So I just had my head down and I haven’t really done anything exciting, except for, well you can see–maybe you can see behind me. I don’t if you remember from last year I spent most of my time complaining about the fact that my house was a disaster and we were going through a huge insurance mess. The insurance mess is done, but the disaster is still here because who can afford to renovate their entire house from top to bottom? Not this girl.

Kyle, what did you do with your summer?

Kyle: Well, I’m a teacher and so is my wife, so I immediately just attracted the hatred of about 98% of our audience with that comment. I have a lot of freedom with my summers. So we did what two people who have a lot of time off would do. We travelled around Canada, saw a lot of our friends, and a little bit into the States, where some of my wife’s family lives. Just generally enjoyed things. I started way too many projects. And now, of course, everything I procrastinated in terms of home maintenance and preparing for the school year is coming home to roost. So that’s been my summer.

And then just reading super-entertaining newspaper headlines recently. For those who they’re tuning in, we’re just taping this on August 28th, so if we’re a little bit out-of-date, that’s why. And I was thinking about this as Jackson’s talking about sort of lingo and terminology and how finance people can sort of talk over people’s heads. And I think that’s the same in any industry. Like I go to talk to mechanics and they’re talking about things. It’s like I know what a car is. I think I could identify a motor…

Jackson: I can drive it. I can drive it. That’s about it, yeah.

Kyle: Yeah, exactly. And yet they’re like, “Oh yeah, blah, blah, blah, and here’s the bill.” I’m just “okay, all right.” So I think law’s the same way. And more and more as I see more and more of these industries and the lingo involved, we’ve created these weird vocabularies to describe very simple things, usually.

And one of these like crazy things about the finance industry is I love the weird animal analogies and like just ridiculous like kindergarten terms we use to describe when things are happening in the world of finance. And so like right now you can go on to like any of major newspaper owned by billionaires, written by really smart people, and they’re talking about “don’t catch falling knives” and “are the bulls and the bears fighting?” and “are the lamb and the pig gonna get slaughtered?” And it’s like, what in the world are you referring to right now? So I don’t know, Sandi, can you talk some sense? What is actually going on in the stock market right now and do we even need to care, or should I be panicking in putting all my money under my pillow?
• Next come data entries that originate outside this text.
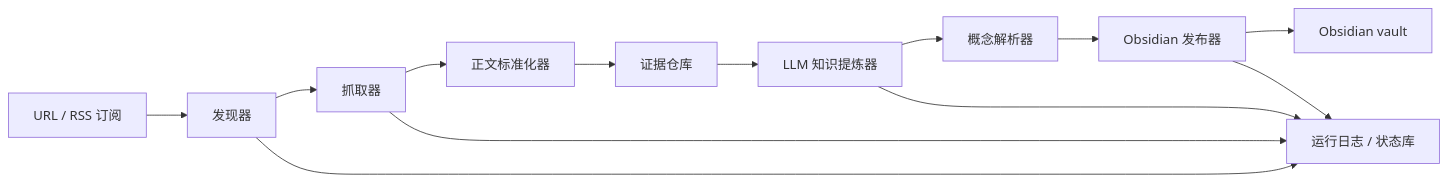
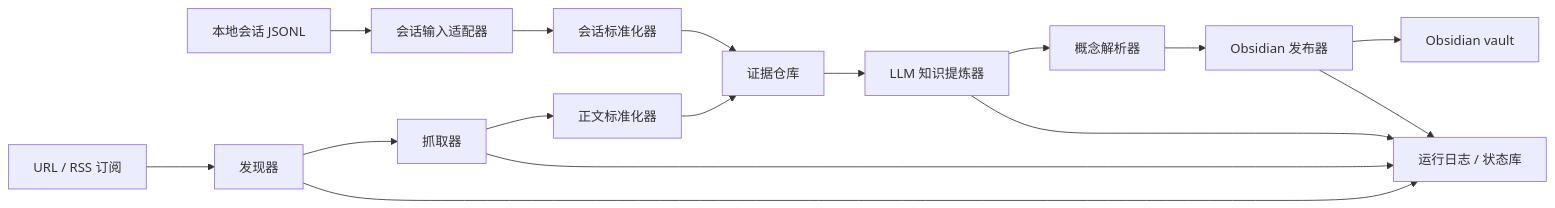
Before and after one commit to Kingminghuang/AgentFerry: the diagram in docs/superpowers/specs/2026-08-03-web-to-obsidian-knowledge-pipeline-design.md, drawn with Mermaid. The commit also changed other lines of this file, not shown here.

```diff
--- a/docs/superpowers/specs/2026-08-03-web-to-obsidian-knowledge-pipeline-design.md
+++ b/docs/superpowers/specs/2026-08-03-web-to-obsidian-knowledge-pipeline-design.md
@@ -42,15 +43,18 @@
 ~~~mermaid
 flowchart LR
   A["URL / RSS 订阅"] --> B["发现器"]
   B --> C["抓取器"]
   C --> D["正文标准化器"]
+  K["本地会话 JSONL"] --> L["会话输入适配器"]
+  L --> M["会话标准化器"]
   D --> E["证据仓库"]
+  M --> E
   E --> F["LLM 知识提炼器"]
   F --> G["概念解析器"]
   G --> H["Obsidian 发布器"]
   H --> I["Obsidian vault"]
   B --> J["运行日志 / 状态库"]
   C --> J
   F --> J
   H --> J
 ~~~
```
Sandi: Well, don’t’ do that. It’s a very uncomfortable sleep. It’ll just throw your back right out.

Kyle: I don’t know. Scrooge McDuck looked okay, right. You just dive in.

Sandi: I always wondered about that. I always thought they needed to do just one time where he dove into the coins and, obviously, didn’t go through them and broke his neck. Cut to the scene with like a roast duck on the table.

You know, markets are one of those “and both” scenarios. So is it important, what’s happening in the market? Well, sure you can’t say that it’s irrelevant. I mean, we don’t want to brush the entire financial—well, parts of it we do want to brush the financial industry off—but you don’t want to say, “Oh, it’s not important at all”, because there are some people that just retired two months ago who have to spend out of their portfolio, who really do need to think it. It’s very relevant to them. It’s painful to them. Talk about falling knives…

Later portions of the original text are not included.